A handful of Republican lawmakers have tried to claim recently that extending all of the Bush tax cuts, including those for the wealthiest two percent of Americans, is free. “Continuing the [Bush] tax cuts isn’t a cost,” said Sen. Tom Coburn (R-OK). “It doesn’t score anything to continue them.”
Of course, back in the real world, Republicans designed the Bush tax cuts to expire at the end of this year, so relative to current law it costs more than $3 trillion over ten years to extend all of them. Extending the cuts for the richest two percent of Americans alone costs $830 billion.
Some Republicans, like Senate Majority Leader Mitch McConnell (R-KY), attempt to wish away this cost by claiming that revenues increase when taxes are cut (even though all of the data indicates otherwise). But Sen. Lamar Alexander (R-TN) has taken the tax absurdity to new heights, claiming that extending the Bush tax cuts is free, but President Obama’s latest proposal to cut business taxes by permanently extending the research and development tax credit may cost too much money:

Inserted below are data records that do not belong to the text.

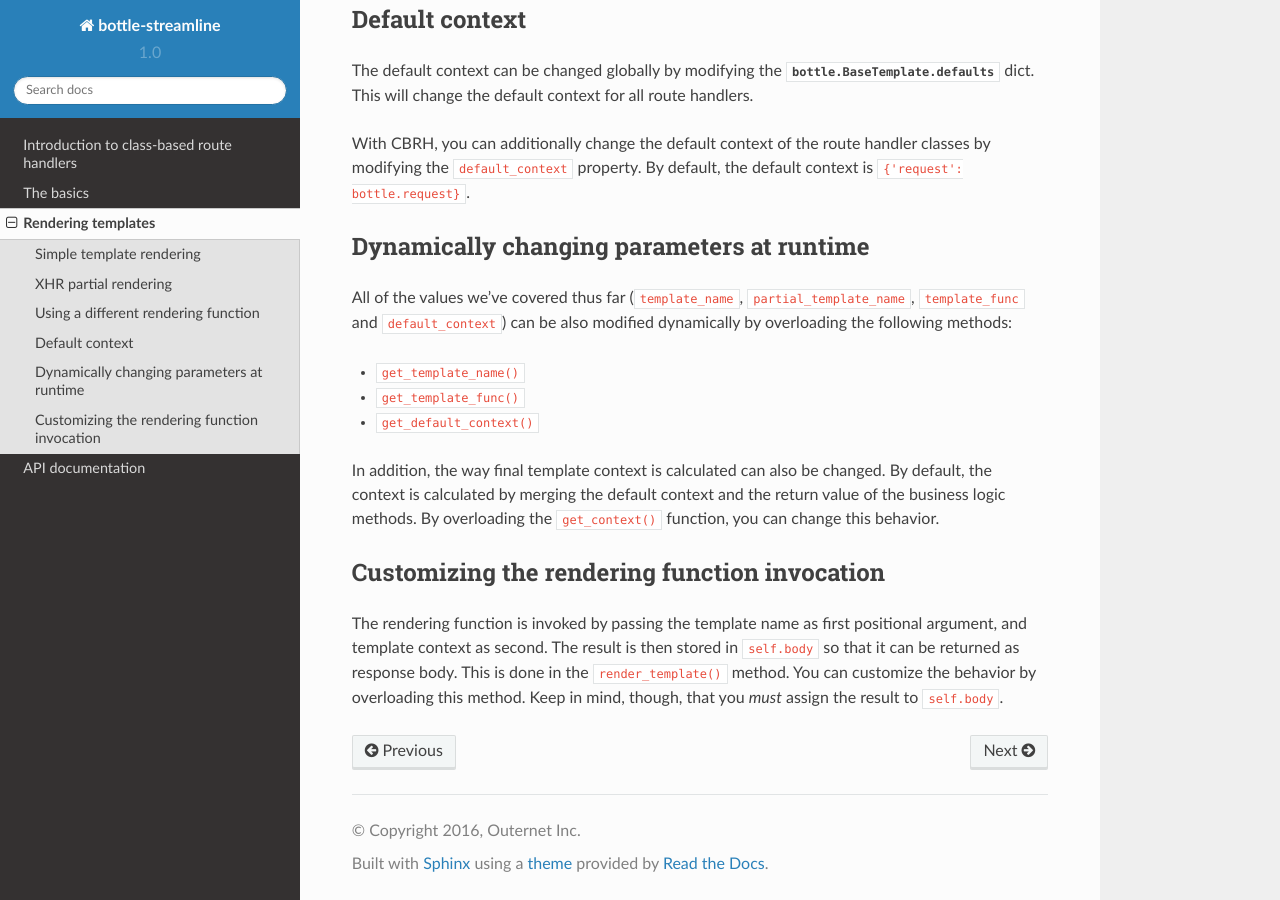
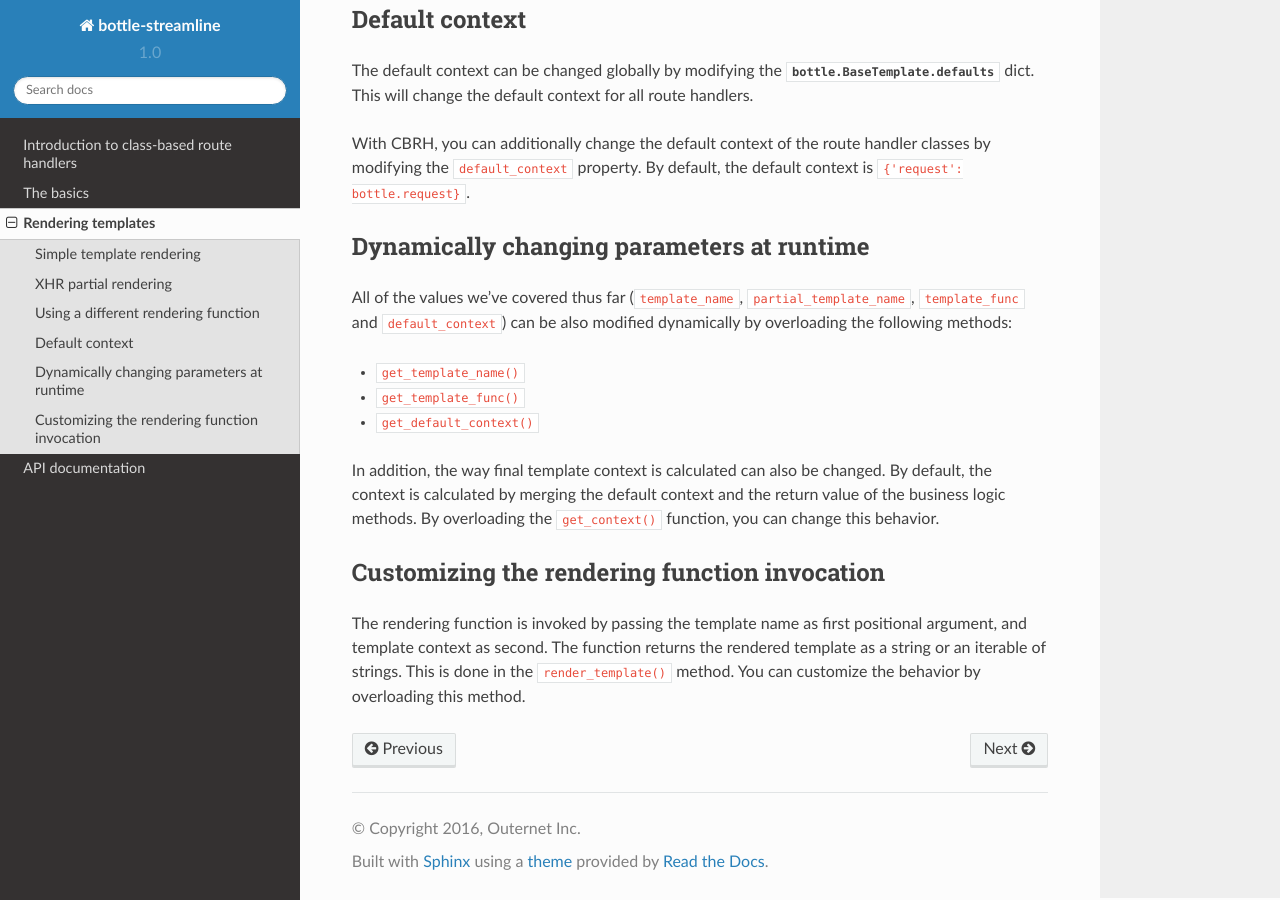
Before and after one commit to Othernet-Project/bottle-streamline, a Sphinx documentation site: the page built from docs/source/rendering_templates.rst, in a window 1280 px wide and 900 px high, scrolled down 1539 px. Built offline with Sphinx 7.4.7 and the Read the Docs theme 2.0.0, drawn with Linux system fonts in a browser that asks for light colours.

Commit message:
Fixed wrong statement
Signed-off-by: Branko Vukelic <branko@outernet.is>

```diff
--- a/docs/source/rendering_templates.rst
+++ b/docs/source/rendering_templates.rst
@@ -102,8 +102,7 @@ Customizing the rendering function invocation
 ---------------------------------------------
 
 The rendering function is invoked by passing the template name as first
-positional argument, and template context as second. The result is then stored
-in ``self.body`` so that it can be returned as response body. This is done in
-the ``render_template()`` method. You can customize the behavior by overloading
-this method. Keep in mind, though, that you *must* assign the result to
-``self.body``.
+positional argument, and template context as second. The function returns the
+rendered template as a string or an iterable of strings. This is done in the
+``render_template()`` method. You can customize the behavior by overloading
+this method.
```
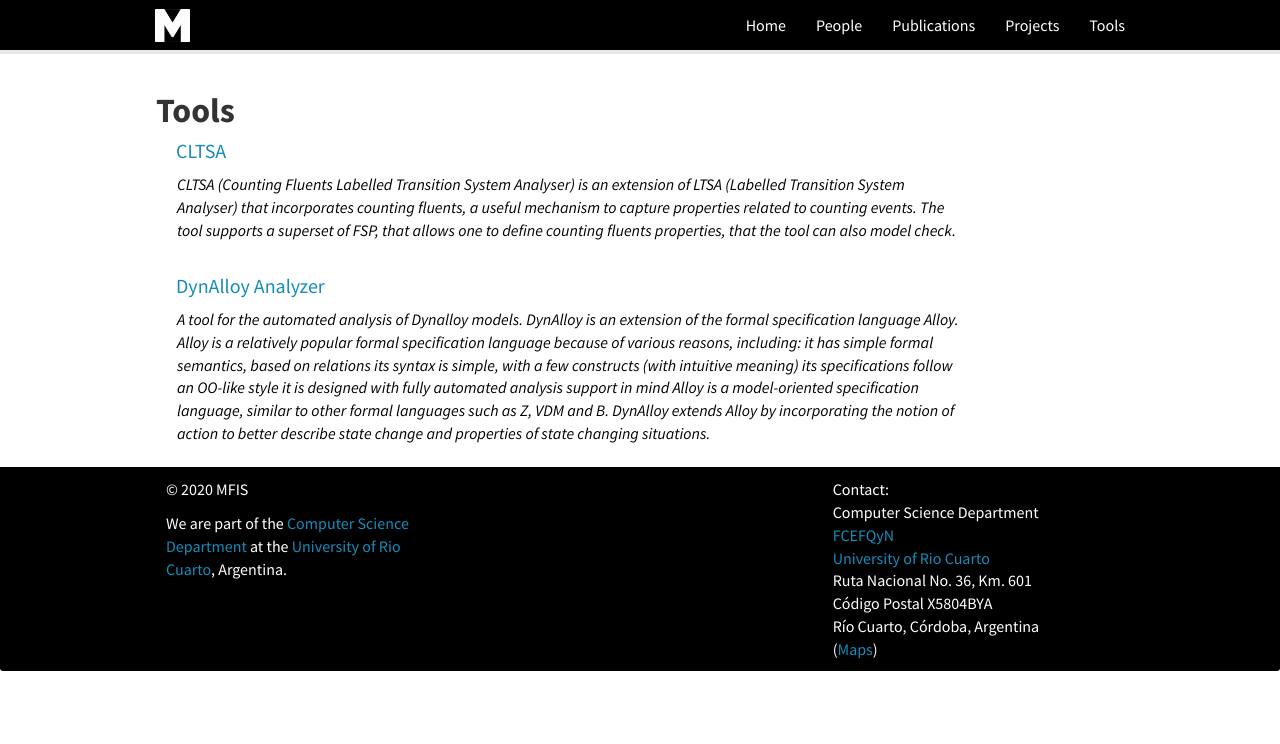
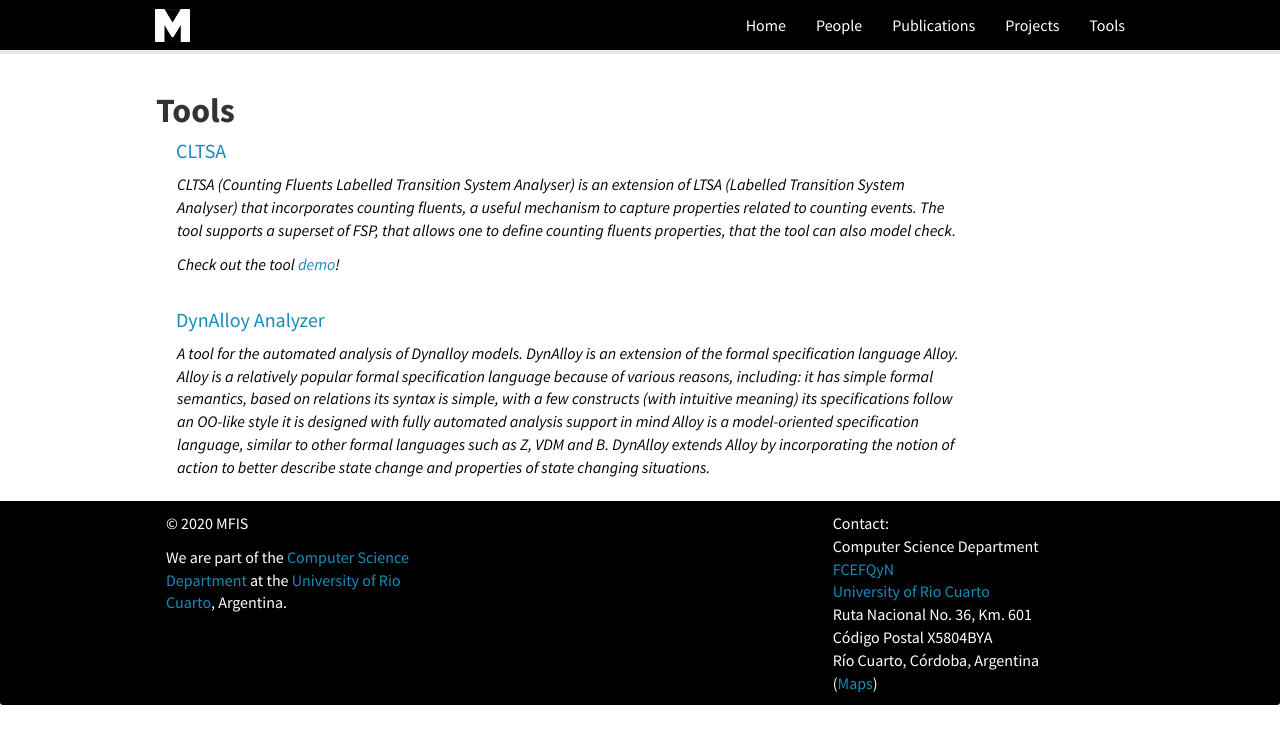
Before and after one commit to facumolina/mfis, a Jekyll site: the page built from _pages/tools.md, in a window 1280 px wide. Shown: the top 744 px of the page. Built offline with Jekyll 4.4.1, drawn with Linux system fonts in a browser that asks for light colours; nearby versions of some CDN libraries.

Commit message:
Including CLTSA demo

```diff
--- a/_data/tools.yml
+++ b/_data/tools.yml
@@ -1,6 +1,7 @@
 - name: CLTSA
   web: http://countingfluents.weebly.com/
   description: "CLTSA (Counting Fluents Labelled Transition System Analyser) is an extension of LTSA (Labelled Transition System Analyser) that incorporates counting fluents, a useful mechanism to capture properties related to counting events. The tool supports a superset of FSP, that allows one to define counting fluents properties, that the tool can also model check."
+  demo: https://youtu.be/To24uAeCt00
 
 - name: DynAlloy Analyzer
   web: https://dc.exa.unrc.edu.ar/tools/dynalloy-web/
--- a/_pages/tools.md
+++ b/_pages/tools.md
@@ -18,6 +18,9 @@ permalink: /tools/
 <div class="row">
 <div class="col-sm-10 clearfix">
   <i>{{ tool.description }}<br></i>
+  {% if tool.demo %}
+  <i>Check out the tool <a href="{{tool.demo}}" target="_blank">demo</a>!</i>
+  {% endif %}
   <ul style="overflow: hidden">
   </ul>
 </div>
```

Alexander, the chairman of the Senate Republican Caucus, said GOP lawmakers will consider Obama’s latest proposal to provide a research and development tax credit for businesses. But such a tax credit should come only after the White House agrees to extend the Bush tax cuts, including those on those earning more than $250,000 a year.
“The first thing we need to do is to make sure that we don’t raise taxes (by allowing the Bush tax cuts to expire at the end of the year),” Alexander said. “That is going to take most of September. Then we can turn our attention to seeing if we have money to reduce taxes.”
There are two problems with this. First, Alexander is clearly willing to hold the R&D credit hostage until he gets hundreds of billions in tax cuts for the rich (since Obama and the Democrats have already made it clear that they plan to extend the Bush tax cuts for the middle class). But second, why do we have to extend the Bush tax cuts for the wealthy before deciding whether or not we can afford the business tax credit?
Permanently extending the R&D credit will cost about $100 billion over ten years, and the administration said that it intends to (at least partially) pay for it by closing other tax loopholes. When you boil it down, Alexander is saying that we have to wait and see “if we have money” for $100 billion in research and development, but should be spending $830 billion on the very richest Americans without a second thought.
This dichotomy has been at play when it came to other measures aimed at alleviating the pain of the Great Recession. For instance, the same Republican lawmakers who said that extending $33 billion worth of unemployment benefits was too expensive also pushed to extend all of the Bush tax cuts. But they rarely, if ever, did so in consecutive sentences.